TASK GOAL: What should come back is the data below, word for word, minus any picture.

DATA SECTION:
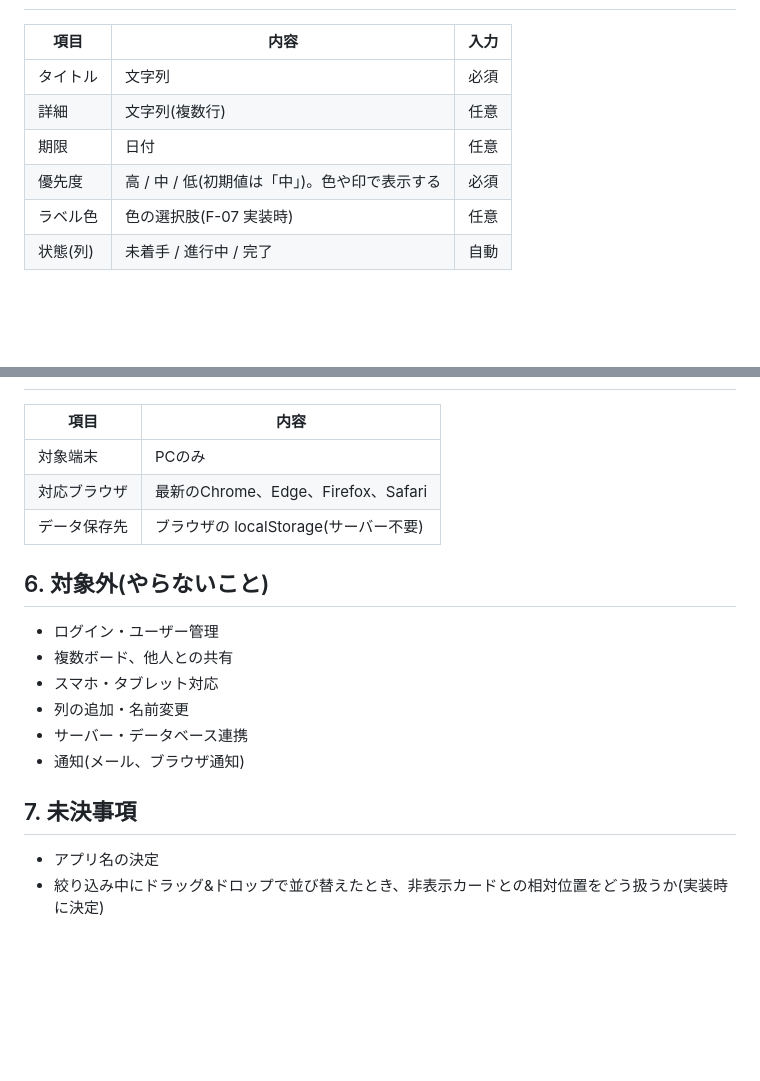
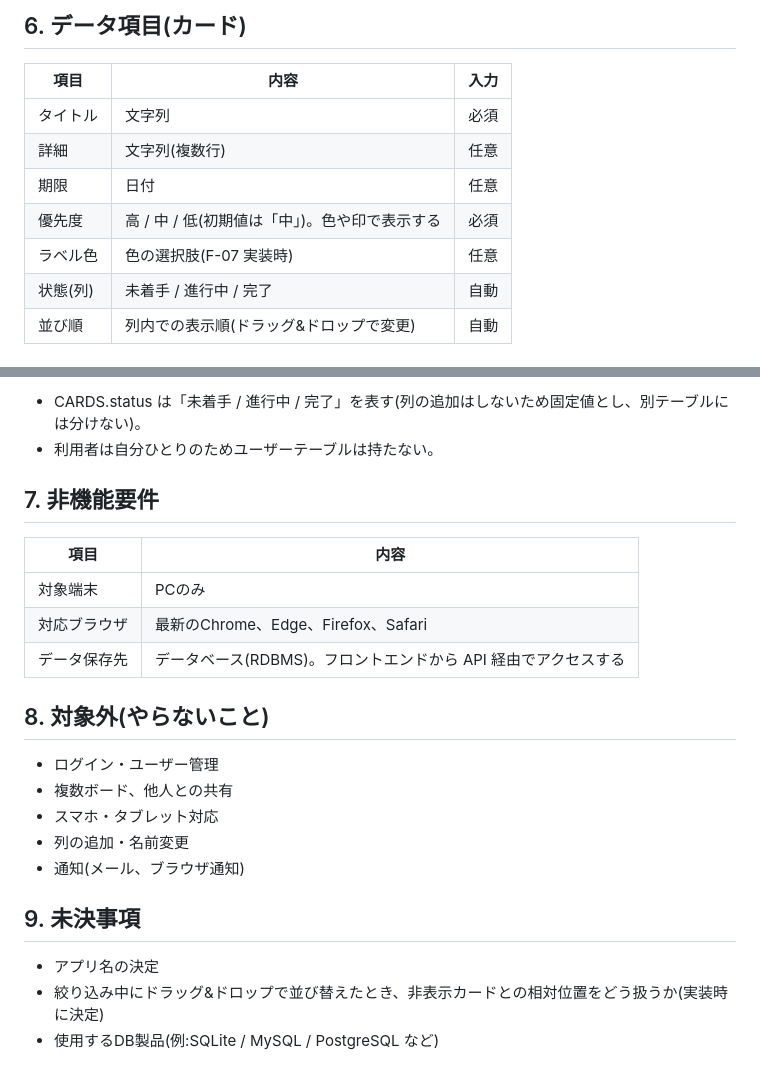
Before and after one commit to Black-Beach/taskmanagement, a Markdown page: requirements.md, 2 parts joined by grey strips. Rendered like a GitHub page; blank space fills up the shorter version.

```diff
--- a/requirements.md
+++ b/requirements.md
@@ -61,3 +111,4 @@
+## 6. データ項目(カード)
 
 | 項目 | 内容 | 入力 |
 |---|---|---|
@@ -67,4 +118,5 @@
 | 優先度 | 高 / 中 / 低(初期値は「中」)。色や印で表示する | 必須 |
 | ラベル色 | 色の選択肢(F-07 実装時) | 任意 |
 | 状態(列) | 未着手 / 進行中 / 完了 | 自動 |
+| 並び順 | 列内での表示順(ドラッグ&ドロップで変更) | 自動 |
 
@@ -72,20 +149,24 @@
+- CARDS.status は「未着手 / 進行中 / 完了」を表す(列の追加はしないため固定値とし、別テーブルには分けない)。
+- 利用者は自分ひとりのためユーザーテーブルは持たない。
+
+## 7. 非機能要件
 
 | 項目 | 内容 |
 |---|---|
 | 対象端末 | PCのみ |
 | 対応ブラウザ | 最新のChrome、Edge、Firefox、Safari |
-| データ保存先 | ブラウザの localStorage(サーバー不要) |
+| データ保存先 | データベース(RDBMS)。フロントエンドから API 経由でアクセスする |
 
-## 6. 対象外(やらないこと)
+## 8. 対象外(やらないこと)
 
 - ログイン・ユーザー管理
 - 複数ボード、他人との共有
 - スマホ・タブレット対応
 - 列の追加・名前変更
-- サーバー・データベース連携
 - 通知(メール、ブラウザ通知)
 
-## 7. 未決事項
+## 9. 未決事項
 
 - アプリ名の決定
 - 絞り込み中にドラッグ&ドロップで並び替えたとき、非表示カードとの相対位置をどう扱うか(実装時に決定)
+- 使用するDB製品(例:SQLite / MySQL / PostgreSQL など)
```
Also changed, not shown: other parts of requirements.md (+83 -8 lines).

EXERCISE RESULT:
Before and after one commit to Black-Beach/taskmanagement, a Markdown page: requirements.md, 2 parts joined by grey strips. Rendered like a GitHub page; blank space fills up the shorter version.

```diff
--- a/requirements.md
+++ b/requirements.md
@@ -61,3 +111,4 @@
+## 6. データ項目(カード)
 
 | 項目 | 内容 | 入力 |
 |---|---|---|
@@ -67,4 +118,5 @@
 | 優先度 | 高 / 中 / 低(初期値は「中」)。色や印で表示する | 必須 |
 | ラベル色 | 色の選択肢(F-07 実装時) | 任意 |
 | 状態(列) | 未着手 / 進行中 / 完了 | 自動 |
+| 並び順 | 列内での表示順(ドラッグ&ドロップで変更) | 自動 |
 
@@ -72,20 +149,24 @@
+- CARDS.status は「未着手 / 進行中 / 完了」を表す(列の追加はしないため固定値とし、別テーブルには分けない)。
+- 利用者は自分ひとりのためユーザーテーブルは持たない。
+
+## 7. 非機能要件
 
 | 項目 | 内容 |
 |---|---|
 | 対象端末 | PCのみ |
 | 対応ブラウザ | 最新のChrome、Edge、Firefox、Safari |
-| データ保存先 | ブラウザの localStorage(サーバー不要) |
+| データ保存先 | データベース(RDBMS)。フロントエンドから API 経由でアクセスする |
 
-## 6. 対象外(やらないこと)
+## 8. 対象外(やらないこと)
 
 - ログイン・ユーザー管理
 - 複数ボード、他人との共有
 - スマホ・タブレット対応
 - 列の追加・名前変更
-- サーバー・データベース連携
 - 通知(メール、ブラウザ通知)
 
-## 7. 未決事項
+## 9. 未決事項
 
 - アプリ名の決定
 - 絞り込み中にドラッグ&ドロップで並び替えたとき、非表示カードとの相対位置をどう扱うか(実装時に決定)
+- 使用するDB製品(例:SQLite / MySQL / PostgreSQL など)
```
Also changed, not shown: other parts of requirements.md (+83 -8 lines).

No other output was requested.